Your task: If a line in the records below includes the word "public", count it, then give the total and nothing else.

Records supplied: Begin

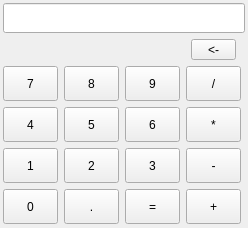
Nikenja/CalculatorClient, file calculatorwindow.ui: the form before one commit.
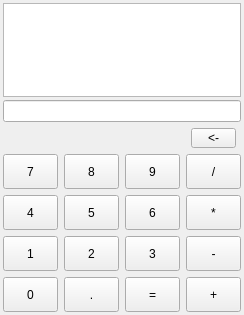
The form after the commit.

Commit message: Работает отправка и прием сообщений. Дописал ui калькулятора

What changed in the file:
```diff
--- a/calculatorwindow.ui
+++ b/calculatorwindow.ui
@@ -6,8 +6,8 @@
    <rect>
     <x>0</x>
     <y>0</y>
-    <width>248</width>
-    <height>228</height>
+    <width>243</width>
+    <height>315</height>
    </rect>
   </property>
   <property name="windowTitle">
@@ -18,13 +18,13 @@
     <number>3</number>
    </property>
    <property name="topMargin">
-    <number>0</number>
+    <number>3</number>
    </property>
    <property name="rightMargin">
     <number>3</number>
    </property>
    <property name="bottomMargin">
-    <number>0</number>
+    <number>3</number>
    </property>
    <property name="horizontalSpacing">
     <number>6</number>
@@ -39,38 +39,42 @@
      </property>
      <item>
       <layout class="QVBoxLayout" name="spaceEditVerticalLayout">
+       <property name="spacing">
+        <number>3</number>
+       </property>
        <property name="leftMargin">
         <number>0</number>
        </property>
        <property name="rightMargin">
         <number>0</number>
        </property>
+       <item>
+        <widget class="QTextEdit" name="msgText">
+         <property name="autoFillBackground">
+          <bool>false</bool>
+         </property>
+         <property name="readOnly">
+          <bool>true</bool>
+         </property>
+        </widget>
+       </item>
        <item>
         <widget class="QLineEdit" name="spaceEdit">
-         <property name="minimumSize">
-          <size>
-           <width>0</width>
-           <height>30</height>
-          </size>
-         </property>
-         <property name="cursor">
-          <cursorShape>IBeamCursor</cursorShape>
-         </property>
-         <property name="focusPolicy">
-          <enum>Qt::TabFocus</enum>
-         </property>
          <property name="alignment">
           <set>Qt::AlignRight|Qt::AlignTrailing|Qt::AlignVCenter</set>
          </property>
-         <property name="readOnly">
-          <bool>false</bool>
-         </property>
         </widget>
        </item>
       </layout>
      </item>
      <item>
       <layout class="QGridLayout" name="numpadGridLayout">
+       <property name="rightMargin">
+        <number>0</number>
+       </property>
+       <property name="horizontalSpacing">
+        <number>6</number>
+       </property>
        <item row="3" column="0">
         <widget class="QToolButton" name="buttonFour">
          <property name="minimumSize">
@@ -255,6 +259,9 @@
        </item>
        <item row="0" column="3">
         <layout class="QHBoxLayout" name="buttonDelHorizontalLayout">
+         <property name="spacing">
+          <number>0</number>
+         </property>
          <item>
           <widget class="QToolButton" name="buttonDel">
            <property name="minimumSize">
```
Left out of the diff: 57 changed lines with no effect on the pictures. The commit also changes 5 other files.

Records supplied: End
Records supplied: Begin

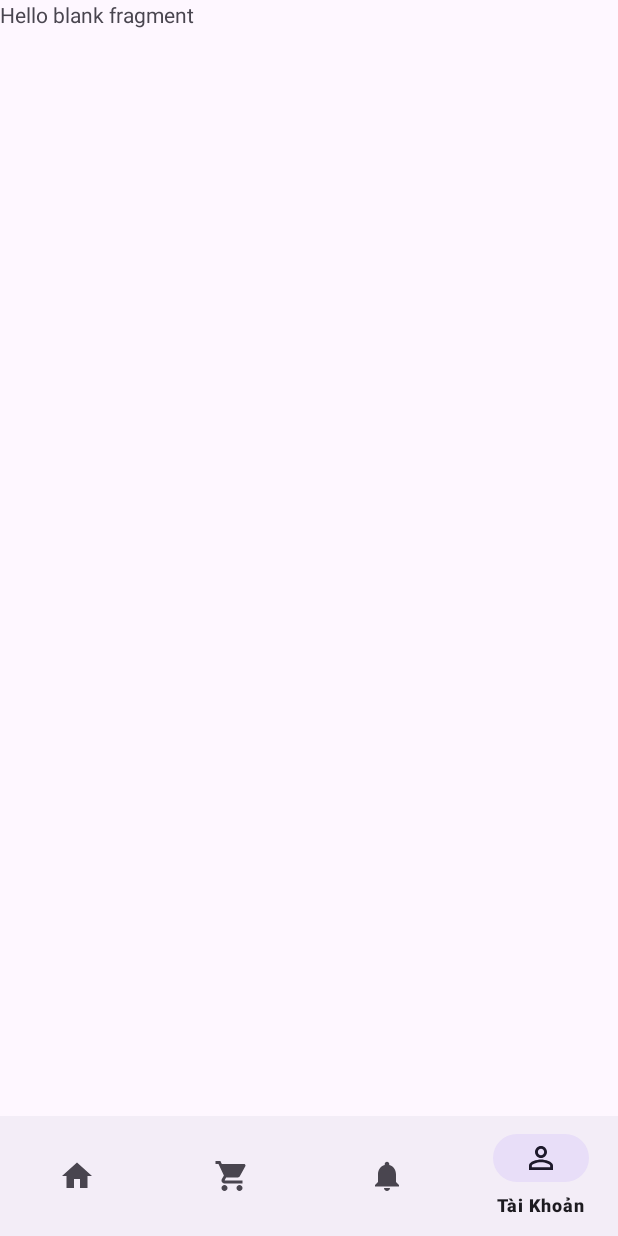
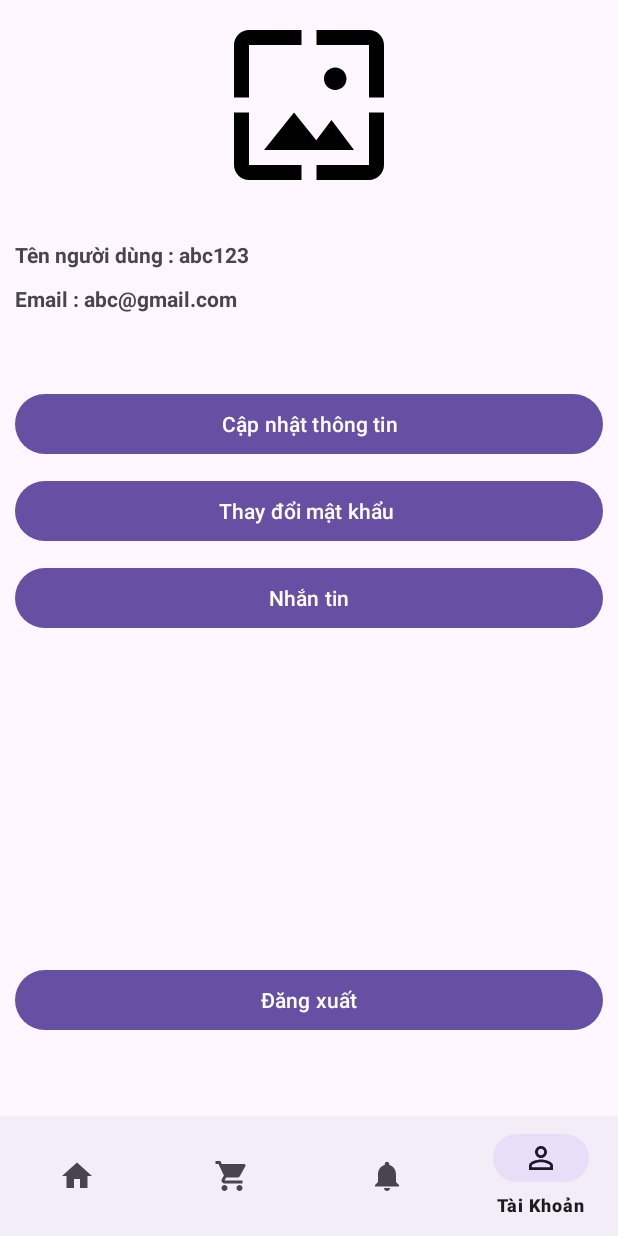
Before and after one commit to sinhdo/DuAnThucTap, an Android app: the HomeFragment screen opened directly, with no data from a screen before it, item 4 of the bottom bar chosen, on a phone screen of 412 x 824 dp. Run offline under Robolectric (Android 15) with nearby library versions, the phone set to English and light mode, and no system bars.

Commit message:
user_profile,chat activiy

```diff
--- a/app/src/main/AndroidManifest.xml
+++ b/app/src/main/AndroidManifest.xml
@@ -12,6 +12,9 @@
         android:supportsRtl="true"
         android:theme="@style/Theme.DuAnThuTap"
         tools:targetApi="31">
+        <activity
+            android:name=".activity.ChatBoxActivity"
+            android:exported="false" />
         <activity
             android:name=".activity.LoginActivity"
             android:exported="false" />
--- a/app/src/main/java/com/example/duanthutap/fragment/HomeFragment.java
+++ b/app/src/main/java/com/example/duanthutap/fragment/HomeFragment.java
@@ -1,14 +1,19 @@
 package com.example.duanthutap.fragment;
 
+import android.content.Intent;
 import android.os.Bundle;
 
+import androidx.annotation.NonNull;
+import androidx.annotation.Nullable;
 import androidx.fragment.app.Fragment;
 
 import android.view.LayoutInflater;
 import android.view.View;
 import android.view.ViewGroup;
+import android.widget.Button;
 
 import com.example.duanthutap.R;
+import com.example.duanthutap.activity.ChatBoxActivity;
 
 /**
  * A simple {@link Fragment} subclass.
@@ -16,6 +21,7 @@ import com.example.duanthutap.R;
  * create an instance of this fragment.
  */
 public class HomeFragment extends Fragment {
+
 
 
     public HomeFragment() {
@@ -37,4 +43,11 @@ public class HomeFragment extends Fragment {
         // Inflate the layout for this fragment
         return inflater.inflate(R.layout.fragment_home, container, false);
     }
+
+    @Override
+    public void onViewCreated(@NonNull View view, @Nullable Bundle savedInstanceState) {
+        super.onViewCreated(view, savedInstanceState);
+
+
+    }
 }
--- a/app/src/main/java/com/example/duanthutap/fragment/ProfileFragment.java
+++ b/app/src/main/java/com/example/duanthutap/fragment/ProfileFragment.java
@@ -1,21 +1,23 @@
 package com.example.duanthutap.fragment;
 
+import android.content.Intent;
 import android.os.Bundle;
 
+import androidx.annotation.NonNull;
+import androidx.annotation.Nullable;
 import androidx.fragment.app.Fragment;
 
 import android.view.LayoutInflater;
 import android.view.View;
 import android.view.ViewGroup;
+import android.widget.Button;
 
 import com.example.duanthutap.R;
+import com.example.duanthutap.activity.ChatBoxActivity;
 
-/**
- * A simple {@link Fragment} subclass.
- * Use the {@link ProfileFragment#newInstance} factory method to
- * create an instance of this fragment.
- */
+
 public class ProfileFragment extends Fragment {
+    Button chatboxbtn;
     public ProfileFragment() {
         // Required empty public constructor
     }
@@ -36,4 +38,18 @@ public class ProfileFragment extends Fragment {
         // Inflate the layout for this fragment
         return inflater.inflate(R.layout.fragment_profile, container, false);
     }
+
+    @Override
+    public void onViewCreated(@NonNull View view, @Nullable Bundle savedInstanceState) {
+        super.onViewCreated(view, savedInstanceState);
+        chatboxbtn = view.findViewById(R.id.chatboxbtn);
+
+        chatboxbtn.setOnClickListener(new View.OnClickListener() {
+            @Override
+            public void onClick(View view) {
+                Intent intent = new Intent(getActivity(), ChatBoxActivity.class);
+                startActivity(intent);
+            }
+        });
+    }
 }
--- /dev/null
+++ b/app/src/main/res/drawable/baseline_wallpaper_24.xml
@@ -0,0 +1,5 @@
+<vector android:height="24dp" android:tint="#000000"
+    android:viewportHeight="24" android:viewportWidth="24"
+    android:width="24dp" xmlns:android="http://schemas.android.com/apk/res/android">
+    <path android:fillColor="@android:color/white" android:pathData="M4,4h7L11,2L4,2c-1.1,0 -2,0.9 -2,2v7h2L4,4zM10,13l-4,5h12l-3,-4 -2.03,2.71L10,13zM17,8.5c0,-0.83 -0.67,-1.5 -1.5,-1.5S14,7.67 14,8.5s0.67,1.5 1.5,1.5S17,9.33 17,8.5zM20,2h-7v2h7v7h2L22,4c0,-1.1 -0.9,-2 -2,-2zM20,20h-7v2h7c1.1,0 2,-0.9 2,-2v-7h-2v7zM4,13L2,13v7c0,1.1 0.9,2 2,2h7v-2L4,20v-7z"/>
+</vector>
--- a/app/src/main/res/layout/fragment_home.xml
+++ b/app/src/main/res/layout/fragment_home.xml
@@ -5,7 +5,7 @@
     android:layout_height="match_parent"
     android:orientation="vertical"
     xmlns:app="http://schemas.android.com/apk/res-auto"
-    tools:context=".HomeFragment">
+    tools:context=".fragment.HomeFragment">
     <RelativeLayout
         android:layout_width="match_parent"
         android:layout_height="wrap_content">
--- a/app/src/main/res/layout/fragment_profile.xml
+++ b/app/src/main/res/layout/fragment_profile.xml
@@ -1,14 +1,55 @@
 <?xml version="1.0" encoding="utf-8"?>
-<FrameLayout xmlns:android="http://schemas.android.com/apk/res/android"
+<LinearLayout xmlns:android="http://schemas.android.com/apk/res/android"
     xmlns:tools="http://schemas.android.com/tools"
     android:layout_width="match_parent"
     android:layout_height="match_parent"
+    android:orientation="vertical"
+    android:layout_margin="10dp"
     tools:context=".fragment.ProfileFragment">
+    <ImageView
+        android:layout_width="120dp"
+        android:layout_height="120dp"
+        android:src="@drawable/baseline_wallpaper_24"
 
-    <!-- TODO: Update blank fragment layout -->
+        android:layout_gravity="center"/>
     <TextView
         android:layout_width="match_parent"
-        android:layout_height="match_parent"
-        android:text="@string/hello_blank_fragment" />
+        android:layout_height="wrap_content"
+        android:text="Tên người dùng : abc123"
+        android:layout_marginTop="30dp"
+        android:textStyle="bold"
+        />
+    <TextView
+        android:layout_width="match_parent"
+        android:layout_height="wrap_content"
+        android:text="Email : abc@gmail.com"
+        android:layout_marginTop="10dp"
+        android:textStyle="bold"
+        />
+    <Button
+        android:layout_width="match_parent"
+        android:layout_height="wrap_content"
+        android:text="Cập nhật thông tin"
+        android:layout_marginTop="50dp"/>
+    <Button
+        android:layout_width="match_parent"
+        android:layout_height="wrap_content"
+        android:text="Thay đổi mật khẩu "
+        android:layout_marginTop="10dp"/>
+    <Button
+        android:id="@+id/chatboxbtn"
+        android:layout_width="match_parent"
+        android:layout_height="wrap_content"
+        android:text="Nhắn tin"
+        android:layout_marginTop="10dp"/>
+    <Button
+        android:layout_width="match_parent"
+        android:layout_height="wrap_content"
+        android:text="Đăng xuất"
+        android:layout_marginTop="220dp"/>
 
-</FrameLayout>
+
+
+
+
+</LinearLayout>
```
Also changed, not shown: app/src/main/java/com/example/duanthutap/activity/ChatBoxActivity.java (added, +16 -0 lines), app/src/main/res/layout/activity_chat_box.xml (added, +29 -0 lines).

Records supplied: End

Expected output: 10